» TO DO: Copy out the entries word for word, leaving images aside.

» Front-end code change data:
#####

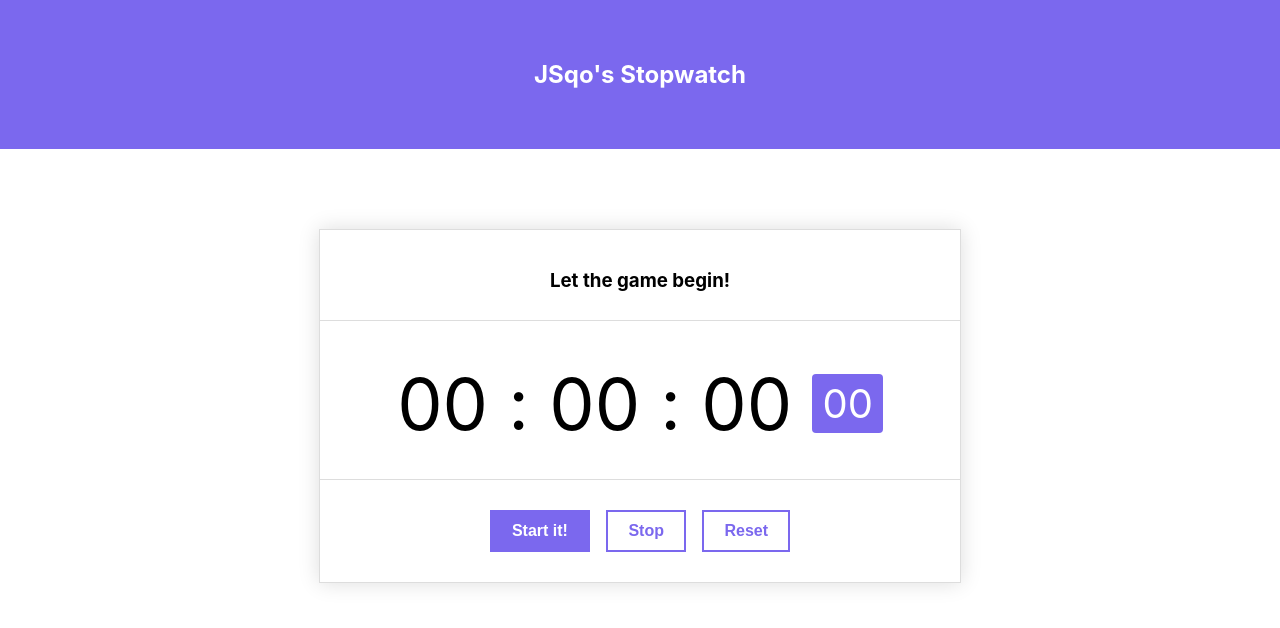
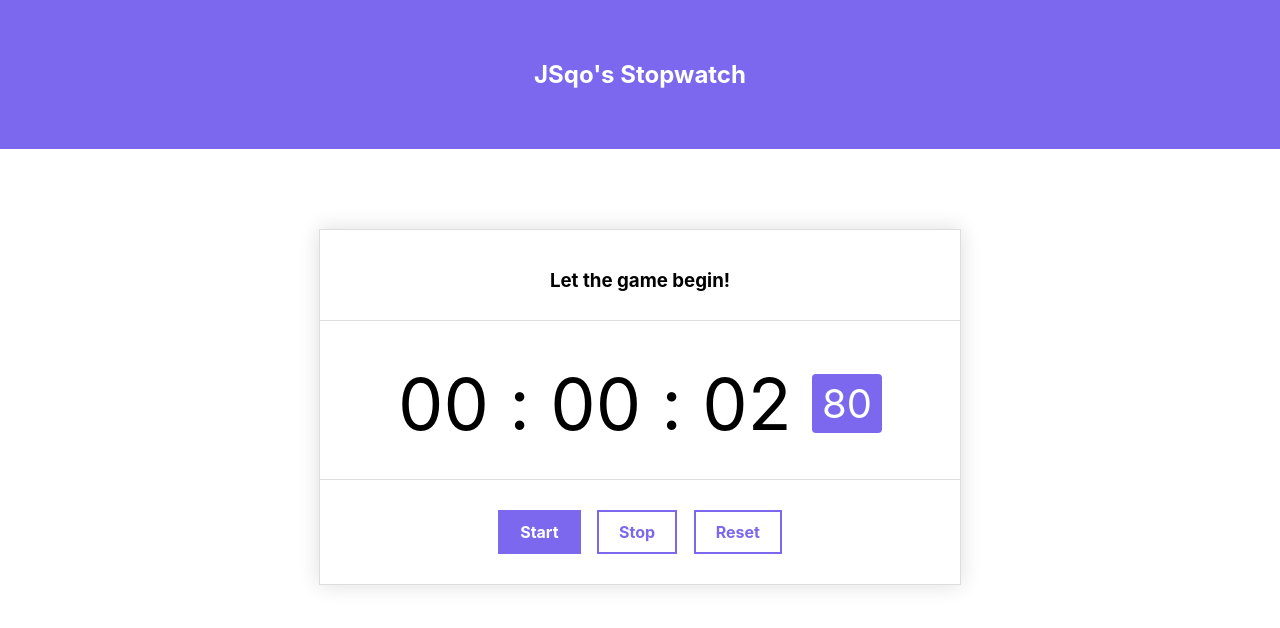
Before and after one commit to jsqo/stopwatch, a plain HTML site: page docs/index.html in a window 1280 px wide. Both pictures are taken after a click on the button "Start". Shown: the top 628 px of the page. Drawn offline with Linux system fonts and the light colour scheme.

Commit message:
Barely functional

```diff
--- a/docs/index.html
+++ b/docs/index.html
@@ -36,7 +36,7 @@
 					<span id="span_minutes">00</span>
 					<span>:</span>
 					<span id="span_seconds">00</span>
-					<span id="span_ms">00</span>
+					<span id="span_cs">00</span>
 				</div>
 			</div>
 			<div class="bottom">
--- a/docs/stopwatch.js
+++ b/docs/stopwatch.js
@@ -1,12 +1,17 @@
 
+let stopwatch_start_time = 0;
+let stopwatch_curr_time = 0;
+let stopwatch_is_running = false;
+let stopwatch_was_reset = false;
 
+const zeroPad = (num, places) => String(num).padStart(places, '0');
 
 function getSpans () {
 	return {
 		"hours": document.getElementById("span_hours"),
 		"minutes": document.getElementById("span_minutes"),
 		"seconds": document.getElementById("span_seconds"),
-		"ms": document.getElementById("span_ms")
+		"cs": document.getElementById("span_cs")
 	};
 }
 
@@ -20,20 +25,62 @@ function getButtons () {
 
 
 
+function UpdateStopwatch (myTimer) {
+	let current_time = performance.now();
+	time_difference = stopwatch_curr_time + parseInt(current_time - stopwatch_start_time);
+
+	let cs = parseInt(time_difference / 10) % 100;
+	cs = zeroPad(cs, 2);
+
+	let seconds = parseInt(time_difference / 1000);
+	let minutes = parseInt(seconds / 60);
+	let hours = parseInt(minutes / 60);
+	hours = zeroPad(hours, 2);
+	minutes = minutes % 60;
+	minutes = zeroPad(minutes, 2);
+	seconds = seconds % 60;
+	seconds = zeroPad(seconds, 2);
+
+	let spans = getSpans();
+	spans.hours.innerHTML = hours;
+	spans.minutes.innerHTML = minutes;
+	spans.seconds.innerHTML = seconds;
+	spans.cs.innerHTML = cs;
+	// console.log(`${hours}:${minutes}:${seconds}:${cs} have passed.`);
+
+	if (!stopwatch_is_running) {
+		clearInterval(myTimer);
+		if (stopwatch_was_reset) {
+			stopwatch_curr_time = 0;
+		} else {
+			stopwatch_curr_time = time_difference;
+		}
+	}
+}
+
 function startStopwatch (e) {
 	let spans = getSpans();
 	let buttons = getButtons();
-	buttons.start.innerHTML = "Start it!";
+
+	stopwatch_is_running = true;
+	stopwatch_start_time = performance.now();
+	UpdateStopwatch();
+
+	let myTimer = setInterval(function () {
+		UpdateStopwatch(myTimer);
+	}, 100);
 }
 
 function stopStopwatch (e) {
 	let spans = getSpans();
 	let buttons = getButtons();
-	buttons.stop.innerHTML = "Stop it!";
+	stopwatch_is_running = false;
+	stopwatch_was_reset = false;
 }
 
 function resetStopwatch (e) {
 	let spans = getSpans();
 	let buttons = getButtons();
-	buttons.reset.innerHTML = "Reset it!";
+	stopwatch_is_running = false;
+	stopwatch_was_reset = true;
 }
--- a/src/scss/stopwatch.scss
+++ b/src/scss/stopwatch.scss
@@ -49,7 +49,7 @@ div.stopwatch {
 				display: inline-block;
 				vertical-align: middle;
 			}
-			& > span#span_ms {
+			& > span#span_cs {
 				font-size: 40px;
 				background-color: mediumslateblue;
 				color: #fff;
@@ -63,6 +63,7 @@ div.stopwatch {
 		& > div.buttons {
 			text-align: center;
 			& > button {
+				font-family: inherit;
 				padding: 10px 20px;
 				margin: 0px 6px;
 				font-size: 16px;
@@ -72,6 +73,7 @@ div.stopwatch {
 				color: mediumslateblue;
 				background-color: #fff;
 				transition: all 0.3s;
+				cursor: pointer;
 				&:hover, &:focus {
 					background-color: mediumslateblue;
 					color: #fff;
```
Also changed, not shown: docs/stopwatch.css.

#####

» OUTPUT BELOW:
Before and after one commit to jsqo/stopwatch, a plain HTML site: page docs/index.html in a window 1280 px wide. Both pictures are taken after a click on the button "Start". Shown: the top 628 px of the page. Drawn offline with Linux system fonts and the light colour scheme.

Commit message:
Barely functional

```diff
--- a/docs/index.html
+++ b/docs/index.html
@@ -36,7 +36,7 @@
 					<span id="span_minutes">00</span>
 					<span>:</span>
 					<span id="span_seconds">00</span>
-					<span id="span_ms">00</span>
+					<span id="span_cs">00</span>
 				</div>
 			</div>
 			<div class="bottom">
--- a/docs/stopwatch.js
+++ b/docs/stopwatch.js
@@ -1,12 +1,17 @@
 
+let stopwatch_start_time = 0;
+let stopwatch_curr_time = 0;
+let stopwatch_is_running = false;
+let stopwatch_was_reset = false;
 
+const zeroPad = (num, places) => String(num).padStart(places, '0');
 
 function getSpans () {
 	return {
 		"hours": document.getElementById("span_hours"),
 		"minutes": document.getElementById("span_minutes"),
 		"seconds": document.getElementById("span_seconds"),
-		"ms": document.getElementById("span_ms")
+		"cs": document.getElementById("span_cs")
 	};
 }
 
@@ -20,20 +25,62 @@ function getButtons () {
 
 
 
+function UpdateStopwatch (myTimer) {
+	let current_time = performance.now();
+	time_difference = stopwatch_curr_time + parseInt(current_time - stopwatch_start_time);
+
+	let cs = parseInt(time_difference / 10) % 100;
+	cs = zeroPad(cs, 2);
+
+	let seconds = parseInt(time_difference / 1000);
+	let minutes = parseInt(seconds / 60);
+	let hours = parseInt(minutes / 60);
+	hours = zeroPad(hours, 2);
+	minutes = minutes % 60;
+	minutes = zeroPad(minutes, 2);
+	seconds = seconds % 60;
+	seconds = zeroPad(seconds, 2);
+
+	let spans = getSpans();
+	spans.hours.innerHTML = hours;
+	spans.minutes.innerHTML = minutes;
+	spans.seconds.innerHTML = seconds;
+	spans.cs.innerHTML = cs;
+	// console.log(`${hours}:${minutes}:${seconds}:${cs} have passed.`);
+
+	if (!stopwatch_is_running) {
+		clearInterval(myTimer);
+		if (stopwatch_was_reset) {
+			stopwatch_curr_time = 0;
+		} else {
+			stopwatch_curr_time = time_difference;
+		}
+	}
+}
+
 function startStopwatch (e) {
 	let spans = getSpans();
 	let buttons = getButtons();
-	buttons.start.innerHTML = "Start it!";
+
+	stopwatch_is_running = true;
+	stopwatch_start_time = performance.now();
+	UpdateStopwatch();
+
+	let myTimer = setInterval(function () {
+		UpdateStopwatch(myTimer);
+	}, 100);
 }
 
 function stopStopwatch (e) {
 	let spans = getSpans();
 	let buttons = getButtons();
-	buttons.stop.innerHTML = "Stop it!";
+	stopwatch_is_running = false;
+	stopwatch_was_reset = false;
 }
 
 function resetStopwatch (e) {
 	let spans = getSpans();
 	let buttons = getButtons();
-	buttons.reset.innerHTML = "Reset it!";
+	stopwatch_is_running = false;
+	stopwatch_was_reset = true;
 }
--- a/src/scss/stopwatch.scss
+++ b/src/scss/stopwatch.scss
@@ -49,7 +49,7 @@ div.stopwatch {
 				display: inline-block;
 				vertical-align: middle;
 			}
-			& > span#span_ms {
+			& > span#span_cs {
 				font-size: 40px;
 				background-color: mediumslateblue;
 				color: #fff;
@@ -63,6 +63,7 @@ div.stopwatch {
 		& > div.buttons {
 			text-align: center;
 			& > button {
+				font-family: inherit;
 				padding: 10px 20px;
 				margin: 0px 6px;
 				font-size: 16px;
@@ -72,6 +73,7 @@ div.stopwatch {
 				color: mediumslateblue;
 				background-color: #fff;
 				transition: all 0.3s;
+				cursor: pointer;
 				&:hover, &:focus {
 					background-color: mediumslateblue;
 					color: #fff;
```
Also changed, not shown: docs/stopwatch.css.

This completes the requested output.